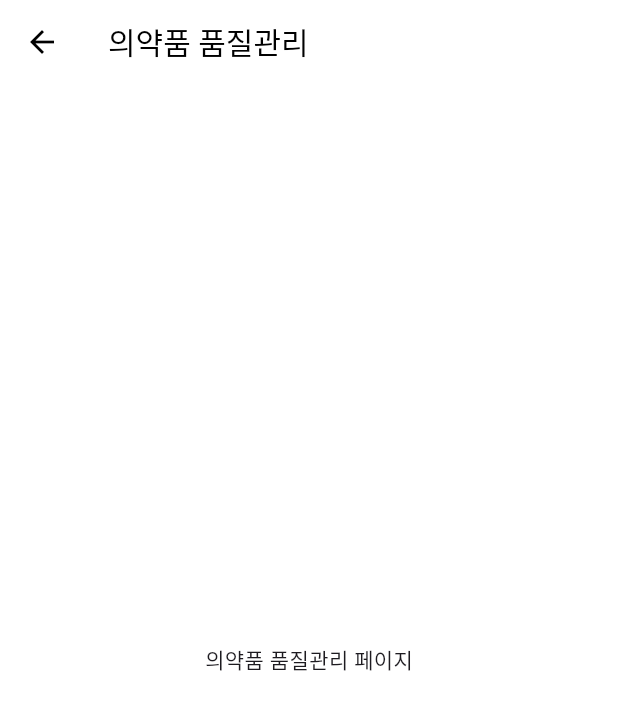
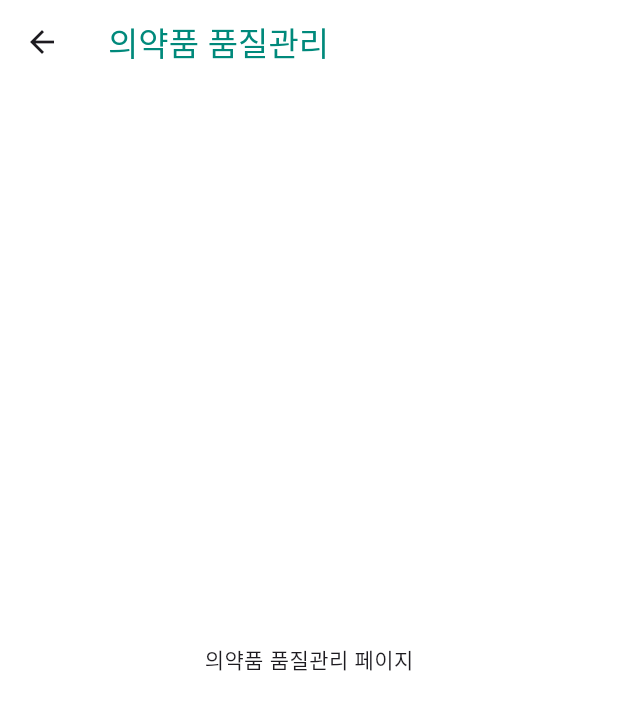
Before and after one commit to gitwub5/ble_sensor_client_app, a Flutter app: the screen it shows after launch, after a tap on "의약품 품질관리", on a phone screen of 412 x 824 dp. Shown: the top 710 px of the screen. Run offline on Flutter 3.47's test engine with Material 3 defaults, Android fonts, the phone set to English and light mode, and no system bars; our stand-ins replace flutter_blue_plus, google_fonts.

Commit message:
[UI] Default Setting

```diff
--- a/lib/app.dart
+++ b/lib/app.dart
@@ -1,4 +1,5 @@
 import 'package:flutter/material.dart';
+import 'package:google_fonts/google_fonts.dart';
 import 'features/home/view/home_screen.dart';
 import 'features/tag_management/view/tag_screen.dart';
 import 'features/medicine_registration/view/registration_screen.dart';
@@ -14,20 +15,17 @@ class App extends StatelessWidget {
       debugShowCheckedModeBanner: false,
       title: "의약품 관리 시스템",
       theme: ThemeData(
-        primarySwatch: Colors.blue,
+        primarySwatch: Colors.teal,
         scaffoldBackgroundColor: Colors.white,
+        fontFamily: GoogleFonts.poppins().fontFamily,
         appBarTheme: AppBarTheme(
           backgroundColor: Colors.white,
-          elevation: 0,
-          titleTextStyle: TextStyle(color: Colors.black, fontSize: 20),
-          iconTheme: IconThemeData(color: Colors.black),
-        ),
-        elevatedButtonTheme: ElevatedButtonThemeData(
-          style: ElevatedButton.styleFrom(
-            backgroundColor: Colors.black,
-            foregroundColor: Colors.white,
-            padding: EdgeInsets.symmetric(horizontal: 20, vertical: 10),
+          titleTextStyle: TextStyle(
+            color: Colors.teal[600],
+            fontSize: 22,
+            fontWeight: FontWeight.w500,
           ),
+          // iconTheme: IconThemeData(color: Colors.teal[700]),
         ),
       ),
       initialRoute: '/',
--- a/pubspec.yaml
+++ b/pubspec.yaml
@@ -10,6 +10,7 @@ dependencies:
   flutter:
     sdk: flutter
   flutter_blue_plus: ^1.35.2
+  google_fonts: ^6.2.1
   provider: ^6.1.2
 
 dev_dependencies:
```
Also changed, not shown: pubspec.lock.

PROBLEM REQUIREMENTS: Could you reproduce the listing above word for word while leaving out its pictures?

ANSWER FOR THE TASK:
Before and after one commit to gitwub5/ble_sensor_client_app, a Flutter app: the screen it shows after launch, after a tap on "의약품 품질관리", on a phone screen of 412 x 824 dp. Shown: the top 710 px of the screen. Run offline on Flutter 3.47's test engine with Material 3 defaults, Android fonts, the phone set to English and light mode, and no system bars; our stand-ins replace flutter_blue_plus, google_fonts.

Commit message:
[UI] Default Setting

```diff
--- a/lib/app.dart
+++ b/lib/app.dart
@@ -1,4 +1,5 @@
 import 'package:flutter/material.dart';
+import 'package:google_fonts/google_fonts.dart';
 import 'features/home/view/home_screen.dart';
 import 'features/tag_management/view/tag_screen.dart';
 import 'features/medicine_registration/view/registration_screen.dart';
@@ -14,20 +15,17 @@ class App extends StatelessWidget {
       debugShowCheckedModeBanner: false,
       title: "의약품 관리 시스템",
       theme: ThemeData(
-        primarySwatch: Colors.blue,
+        primarySwatch: Colors.teal,
         scaffoldBackgroundColor: Colors.white,
+        fontFamily: GoogleFonts.poppins().fontFamily,
         appBarTheme: AppBarTheme(
           backgroundColor: Colors.white,
-          elevation: 0,
-          titleTextStyle: TextStyle(color: Colors.black, fontSize: 20),
-          iconTheme: IconThemeData(color: Colors.black),
-        ),
-        elevatedButtonTheme: ElevatedButtonThemeData(
-          style: ElevatedButton.styleFrom(
-            backgroundColor: Colors.black,
-            foregroundColor: Colors.white,
-            padding: EdgeInsets.symmetric(horizontal: 20, vertical: 10),
+          titleTextStyle: TextStyle(
+            color: Colors.teal[600],
+            fontSize: 22,
+            fontWeight: FontWeight.w500,
           ),
+          // iconTheme: IconThemeData(color: Colors.teal[700]),
         ),
       ),
       initialRoute: '/',
--- a/pubspec.yaml
+++ b/pubspec.yaml
@@ -10,6 +10,7 @@ dependencies:
   flutter:
     sdk: flutter
   flutter_blue_plus: ^1.35.2
+  google_fonts: ^6.2.1
   provider: ^6.1.2
 
 dev_dependencies:
```
Also changed, not shown: pubspec.lock.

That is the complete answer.